Skip to main content Skip to navigation

Martin Howard (John Innes Centre, Norwich)

Modelling noisy concentration gradients in developmental biology

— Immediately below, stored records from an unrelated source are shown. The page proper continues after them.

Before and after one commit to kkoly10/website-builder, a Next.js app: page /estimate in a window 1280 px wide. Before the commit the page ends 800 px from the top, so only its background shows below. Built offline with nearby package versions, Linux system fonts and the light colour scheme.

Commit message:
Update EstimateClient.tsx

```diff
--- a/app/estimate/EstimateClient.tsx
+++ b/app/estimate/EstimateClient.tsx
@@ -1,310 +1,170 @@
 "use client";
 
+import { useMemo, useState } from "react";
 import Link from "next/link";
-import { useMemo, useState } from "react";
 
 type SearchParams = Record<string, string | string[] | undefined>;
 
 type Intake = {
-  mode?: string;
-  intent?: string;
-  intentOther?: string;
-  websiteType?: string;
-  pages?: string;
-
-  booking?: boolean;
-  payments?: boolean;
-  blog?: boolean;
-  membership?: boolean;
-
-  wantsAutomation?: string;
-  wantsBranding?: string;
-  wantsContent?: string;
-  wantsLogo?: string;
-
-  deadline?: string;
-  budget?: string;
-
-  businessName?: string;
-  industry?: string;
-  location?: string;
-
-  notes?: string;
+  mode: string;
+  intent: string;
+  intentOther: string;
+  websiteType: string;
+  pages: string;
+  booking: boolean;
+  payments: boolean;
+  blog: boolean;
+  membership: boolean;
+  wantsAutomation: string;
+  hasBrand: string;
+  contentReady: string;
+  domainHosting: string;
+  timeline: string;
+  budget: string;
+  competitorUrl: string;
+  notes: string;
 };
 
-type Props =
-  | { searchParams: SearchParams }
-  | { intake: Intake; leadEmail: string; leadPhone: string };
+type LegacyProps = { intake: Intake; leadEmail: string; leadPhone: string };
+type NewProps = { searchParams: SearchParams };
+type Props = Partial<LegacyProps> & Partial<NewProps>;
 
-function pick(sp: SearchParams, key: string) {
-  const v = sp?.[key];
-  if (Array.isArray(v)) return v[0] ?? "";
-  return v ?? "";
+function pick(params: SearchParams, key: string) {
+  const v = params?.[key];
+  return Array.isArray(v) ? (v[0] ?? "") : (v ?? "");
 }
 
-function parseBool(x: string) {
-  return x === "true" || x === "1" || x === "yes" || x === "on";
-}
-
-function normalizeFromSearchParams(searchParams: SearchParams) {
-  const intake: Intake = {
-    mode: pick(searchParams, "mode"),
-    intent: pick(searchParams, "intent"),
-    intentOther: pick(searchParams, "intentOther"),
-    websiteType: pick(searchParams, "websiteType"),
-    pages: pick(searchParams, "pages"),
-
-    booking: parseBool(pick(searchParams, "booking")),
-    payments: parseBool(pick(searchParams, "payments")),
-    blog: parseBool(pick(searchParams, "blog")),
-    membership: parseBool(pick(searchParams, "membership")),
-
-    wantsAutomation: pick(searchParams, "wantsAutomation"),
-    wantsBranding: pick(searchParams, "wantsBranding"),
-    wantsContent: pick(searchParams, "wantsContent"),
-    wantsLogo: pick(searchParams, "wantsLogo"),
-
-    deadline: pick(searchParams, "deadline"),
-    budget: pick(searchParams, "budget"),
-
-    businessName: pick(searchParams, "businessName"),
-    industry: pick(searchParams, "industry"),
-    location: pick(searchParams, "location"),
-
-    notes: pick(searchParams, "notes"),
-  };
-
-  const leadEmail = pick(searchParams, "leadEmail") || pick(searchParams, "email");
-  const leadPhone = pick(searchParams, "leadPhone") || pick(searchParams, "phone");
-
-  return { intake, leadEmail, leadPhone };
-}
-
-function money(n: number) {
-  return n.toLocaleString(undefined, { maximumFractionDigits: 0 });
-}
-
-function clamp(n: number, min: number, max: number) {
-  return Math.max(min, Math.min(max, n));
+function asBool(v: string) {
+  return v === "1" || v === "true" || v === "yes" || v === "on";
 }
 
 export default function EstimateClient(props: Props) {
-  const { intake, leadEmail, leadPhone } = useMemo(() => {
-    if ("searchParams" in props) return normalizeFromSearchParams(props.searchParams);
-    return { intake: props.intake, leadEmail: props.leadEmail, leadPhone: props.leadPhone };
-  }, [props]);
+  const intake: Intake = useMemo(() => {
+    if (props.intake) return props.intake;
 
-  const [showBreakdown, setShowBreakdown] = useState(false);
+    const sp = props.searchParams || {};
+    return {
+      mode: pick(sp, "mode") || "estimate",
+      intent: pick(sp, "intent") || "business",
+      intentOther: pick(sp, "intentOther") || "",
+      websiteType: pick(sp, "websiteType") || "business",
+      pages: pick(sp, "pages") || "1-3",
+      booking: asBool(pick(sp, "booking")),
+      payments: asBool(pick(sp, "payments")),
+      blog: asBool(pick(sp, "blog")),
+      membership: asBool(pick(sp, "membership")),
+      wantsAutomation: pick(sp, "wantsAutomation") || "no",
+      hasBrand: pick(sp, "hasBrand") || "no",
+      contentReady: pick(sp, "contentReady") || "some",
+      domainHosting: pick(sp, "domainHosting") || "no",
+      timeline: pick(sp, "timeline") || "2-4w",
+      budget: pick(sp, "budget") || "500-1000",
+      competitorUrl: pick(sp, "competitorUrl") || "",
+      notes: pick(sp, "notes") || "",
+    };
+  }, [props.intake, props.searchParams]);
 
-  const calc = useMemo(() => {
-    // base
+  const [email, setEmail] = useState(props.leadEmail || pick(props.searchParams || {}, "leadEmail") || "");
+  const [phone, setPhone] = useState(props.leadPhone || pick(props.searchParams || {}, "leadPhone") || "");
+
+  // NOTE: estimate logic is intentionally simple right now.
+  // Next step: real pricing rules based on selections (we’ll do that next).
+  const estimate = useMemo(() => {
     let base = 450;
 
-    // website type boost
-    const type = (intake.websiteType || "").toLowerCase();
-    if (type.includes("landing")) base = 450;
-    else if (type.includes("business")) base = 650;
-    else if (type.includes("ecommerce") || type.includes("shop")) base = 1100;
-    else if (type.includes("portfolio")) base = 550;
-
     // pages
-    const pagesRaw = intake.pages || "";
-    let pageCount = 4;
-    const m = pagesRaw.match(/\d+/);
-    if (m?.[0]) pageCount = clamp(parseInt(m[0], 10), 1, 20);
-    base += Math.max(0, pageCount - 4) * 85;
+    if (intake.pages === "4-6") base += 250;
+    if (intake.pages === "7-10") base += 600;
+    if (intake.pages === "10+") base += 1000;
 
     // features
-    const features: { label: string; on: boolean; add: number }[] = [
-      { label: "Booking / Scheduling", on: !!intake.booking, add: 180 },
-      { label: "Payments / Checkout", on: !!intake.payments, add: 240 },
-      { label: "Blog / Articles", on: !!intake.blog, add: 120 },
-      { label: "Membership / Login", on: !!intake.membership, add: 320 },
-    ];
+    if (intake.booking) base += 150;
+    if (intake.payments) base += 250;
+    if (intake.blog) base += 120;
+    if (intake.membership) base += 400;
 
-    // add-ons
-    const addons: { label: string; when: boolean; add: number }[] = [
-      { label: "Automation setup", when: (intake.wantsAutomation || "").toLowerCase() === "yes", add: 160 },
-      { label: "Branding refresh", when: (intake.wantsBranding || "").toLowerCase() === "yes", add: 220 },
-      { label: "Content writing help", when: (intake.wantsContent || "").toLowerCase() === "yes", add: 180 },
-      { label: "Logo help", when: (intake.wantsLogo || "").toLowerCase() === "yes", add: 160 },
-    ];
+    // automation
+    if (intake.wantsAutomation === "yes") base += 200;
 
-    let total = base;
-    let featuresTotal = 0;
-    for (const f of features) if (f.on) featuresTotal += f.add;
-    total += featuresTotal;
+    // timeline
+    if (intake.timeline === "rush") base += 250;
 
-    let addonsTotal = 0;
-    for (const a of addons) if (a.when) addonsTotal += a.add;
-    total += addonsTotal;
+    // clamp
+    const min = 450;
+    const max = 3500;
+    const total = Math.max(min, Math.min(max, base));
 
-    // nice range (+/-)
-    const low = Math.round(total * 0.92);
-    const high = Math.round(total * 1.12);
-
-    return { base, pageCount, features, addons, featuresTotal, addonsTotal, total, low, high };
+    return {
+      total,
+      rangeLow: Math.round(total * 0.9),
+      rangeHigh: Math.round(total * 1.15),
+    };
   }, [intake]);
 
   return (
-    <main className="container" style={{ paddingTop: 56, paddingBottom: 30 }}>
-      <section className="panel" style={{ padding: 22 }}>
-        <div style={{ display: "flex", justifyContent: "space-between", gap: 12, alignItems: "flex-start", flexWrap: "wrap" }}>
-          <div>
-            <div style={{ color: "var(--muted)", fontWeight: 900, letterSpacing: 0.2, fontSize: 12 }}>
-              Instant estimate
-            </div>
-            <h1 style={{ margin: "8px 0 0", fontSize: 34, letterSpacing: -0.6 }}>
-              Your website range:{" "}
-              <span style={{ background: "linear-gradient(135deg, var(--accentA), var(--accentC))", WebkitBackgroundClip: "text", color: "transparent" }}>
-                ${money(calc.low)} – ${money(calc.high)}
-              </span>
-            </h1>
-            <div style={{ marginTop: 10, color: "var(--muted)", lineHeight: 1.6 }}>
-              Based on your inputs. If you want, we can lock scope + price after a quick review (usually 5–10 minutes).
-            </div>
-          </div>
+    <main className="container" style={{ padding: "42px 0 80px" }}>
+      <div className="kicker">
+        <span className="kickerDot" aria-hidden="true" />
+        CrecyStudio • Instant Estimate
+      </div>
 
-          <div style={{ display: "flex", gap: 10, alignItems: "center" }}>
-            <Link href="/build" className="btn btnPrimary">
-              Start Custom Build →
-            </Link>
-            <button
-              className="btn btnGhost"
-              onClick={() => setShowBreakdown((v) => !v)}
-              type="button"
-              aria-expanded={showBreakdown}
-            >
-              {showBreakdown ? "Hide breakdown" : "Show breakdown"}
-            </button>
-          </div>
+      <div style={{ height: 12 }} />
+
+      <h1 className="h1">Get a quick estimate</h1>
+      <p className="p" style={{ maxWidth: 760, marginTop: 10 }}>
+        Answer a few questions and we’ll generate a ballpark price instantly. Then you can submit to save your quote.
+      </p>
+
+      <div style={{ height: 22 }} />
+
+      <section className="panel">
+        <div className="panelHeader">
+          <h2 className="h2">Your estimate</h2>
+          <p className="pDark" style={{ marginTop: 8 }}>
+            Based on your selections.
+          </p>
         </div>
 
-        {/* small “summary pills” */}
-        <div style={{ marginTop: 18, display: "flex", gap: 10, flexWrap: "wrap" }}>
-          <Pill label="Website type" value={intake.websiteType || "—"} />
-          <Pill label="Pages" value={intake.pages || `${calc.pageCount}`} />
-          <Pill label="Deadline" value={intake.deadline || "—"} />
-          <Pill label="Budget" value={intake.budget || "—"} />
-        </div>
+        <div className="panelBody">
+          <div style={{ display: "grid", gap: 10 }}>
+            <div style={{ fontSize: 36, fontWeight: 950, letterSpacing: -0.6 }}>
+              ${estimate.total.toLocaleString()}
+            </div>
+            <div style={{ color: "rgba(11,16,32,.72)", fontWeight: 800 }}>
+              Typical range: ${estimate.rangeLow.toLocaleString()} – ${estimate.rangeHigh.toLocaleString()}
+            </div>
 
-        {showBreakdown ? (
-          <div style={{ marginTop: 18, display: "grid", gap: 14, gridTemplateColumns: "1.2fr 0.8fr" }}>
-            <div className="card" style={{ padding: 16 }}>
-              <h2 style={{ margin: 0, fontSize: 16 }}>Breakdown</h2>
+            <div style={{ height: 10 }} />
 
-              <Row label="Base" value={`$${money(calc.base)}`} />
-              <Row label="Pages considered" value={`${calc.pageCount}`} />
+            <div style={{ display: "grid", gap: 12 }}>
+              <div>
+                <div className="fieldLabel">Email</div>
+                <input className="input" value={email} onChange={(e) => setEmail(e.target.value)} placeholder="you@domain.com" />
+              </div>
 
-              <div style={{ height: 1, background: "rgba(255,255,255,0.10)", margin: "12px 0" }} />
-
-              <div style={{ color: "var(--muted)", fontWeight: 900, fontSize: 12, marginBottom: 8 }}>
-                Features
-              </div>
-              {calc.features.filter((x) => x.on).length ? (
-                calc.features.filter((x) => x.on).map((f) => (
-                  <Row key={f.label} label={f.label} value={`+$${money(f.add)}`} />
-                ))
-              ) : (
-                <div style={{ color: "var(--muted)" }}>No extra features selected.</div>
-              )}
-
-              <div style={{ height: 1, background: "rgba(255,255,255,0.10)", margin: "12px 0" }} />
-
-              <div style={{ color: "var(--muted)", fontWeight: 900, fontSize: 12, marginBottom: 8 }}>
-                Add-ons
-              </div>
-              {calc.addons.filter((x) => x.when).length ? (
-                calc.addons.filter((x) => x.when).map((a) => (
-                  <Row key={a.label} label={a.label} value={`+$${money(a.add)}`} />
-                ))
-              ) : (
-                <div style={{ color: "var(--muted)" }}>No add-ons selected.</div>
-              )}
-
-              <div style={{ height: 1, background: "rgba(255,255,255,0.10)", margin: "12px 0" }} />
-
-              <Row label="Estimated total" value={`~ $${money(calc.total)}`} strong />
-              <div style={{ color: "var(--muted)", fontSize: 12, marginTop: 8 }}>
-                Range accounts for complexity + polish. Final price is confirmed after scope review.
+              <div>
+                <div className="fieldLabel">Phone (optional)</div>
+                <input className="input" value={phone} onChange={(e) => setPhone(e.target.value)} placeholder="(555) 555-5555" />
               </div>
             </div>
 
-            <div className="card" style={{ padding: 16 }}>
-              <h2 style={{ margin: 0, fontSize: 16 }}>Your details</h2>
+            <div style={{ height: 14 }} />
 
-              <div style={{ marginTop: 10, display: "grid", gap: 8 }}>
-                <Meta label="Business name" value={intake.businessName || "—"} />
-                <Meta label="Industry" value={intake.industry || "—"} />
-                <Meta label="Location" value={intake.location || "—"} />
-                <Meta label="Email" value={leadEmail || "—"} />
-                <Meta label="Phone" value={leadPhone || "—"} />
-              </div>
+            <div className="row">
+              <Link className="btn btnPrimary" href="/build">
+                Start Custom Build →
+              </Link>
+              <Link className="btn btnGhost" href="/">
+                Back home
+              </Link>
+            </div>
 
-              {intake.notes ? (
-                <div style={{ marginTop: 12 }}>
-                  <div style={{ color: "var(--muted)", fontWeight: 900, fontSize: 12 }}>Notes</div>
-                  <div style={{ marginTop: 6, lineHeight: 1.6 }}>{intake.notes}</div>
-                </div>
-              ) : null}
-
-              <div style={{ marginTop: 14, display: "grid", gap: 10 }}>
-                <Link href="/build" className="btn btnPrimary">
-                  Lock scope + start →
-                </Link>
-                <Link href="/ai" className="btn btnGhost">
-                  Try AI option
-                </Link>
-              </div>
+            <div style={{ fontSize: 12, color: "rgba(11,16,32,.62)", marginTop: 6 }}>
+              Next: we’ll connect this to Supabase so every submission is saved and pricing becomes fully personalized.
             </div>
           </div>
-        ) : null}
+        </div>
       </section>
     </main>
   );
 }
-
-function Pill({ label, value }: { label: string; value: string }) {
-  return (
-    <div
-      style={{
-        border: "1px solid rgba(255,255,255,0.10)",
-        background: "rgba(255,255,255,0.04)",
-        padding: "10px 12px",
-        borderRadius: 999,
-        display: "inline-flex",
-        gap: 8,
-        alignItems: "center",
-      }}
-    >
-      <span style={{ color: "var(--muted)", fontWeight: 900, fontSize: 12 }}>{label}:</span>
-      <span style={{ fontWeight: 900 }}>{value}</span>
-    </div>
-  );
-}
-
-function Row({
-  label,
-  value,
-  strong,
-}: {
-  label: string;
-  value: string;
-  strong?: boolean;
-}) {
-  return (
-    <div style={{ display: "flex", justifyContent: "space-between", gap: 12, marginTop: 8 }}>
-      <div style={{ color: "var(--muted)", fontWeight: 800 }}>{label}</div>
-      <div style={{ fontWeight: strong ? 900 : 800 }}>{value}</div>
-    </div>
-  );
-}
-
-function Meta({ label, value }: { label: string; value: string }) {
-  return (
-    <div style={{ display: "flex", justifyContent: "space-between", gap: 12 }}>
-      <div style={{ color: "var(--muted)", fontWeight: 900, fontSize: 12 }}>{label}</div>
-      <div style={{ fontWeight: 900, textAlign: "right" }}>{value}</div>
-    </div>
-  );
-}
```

Many biological systems require precise positional information to function correctly. A prominent example is the determination of cell fate during embryonic development. This positional information is often encoded in concentration gradients of morphogen proteins. By switching on a signal only where the local concentration is above a certain threshold, this gradient can provide positional information. However, intrinsic randomness in biochemical reactions and diffusion, as well as external embryo-to-embryo fluctuations, will lead to unavoidable variation in the concentration profile, which in turn will lead to fluctuations in the identified position. We therefore investigated how precisely a noisy concentration gradient can specify positional information. We found that both the kinetic parameters and the overall functional form of a concentration gradient can be optimised to generate maximally precise positional information. We have also analysed fluctuation in gradients that have not reached steady-state. Here we conclude that pre-steady-state read out of morphogen gradients does not generally lead to more precise positional information, contrary to earlier claims.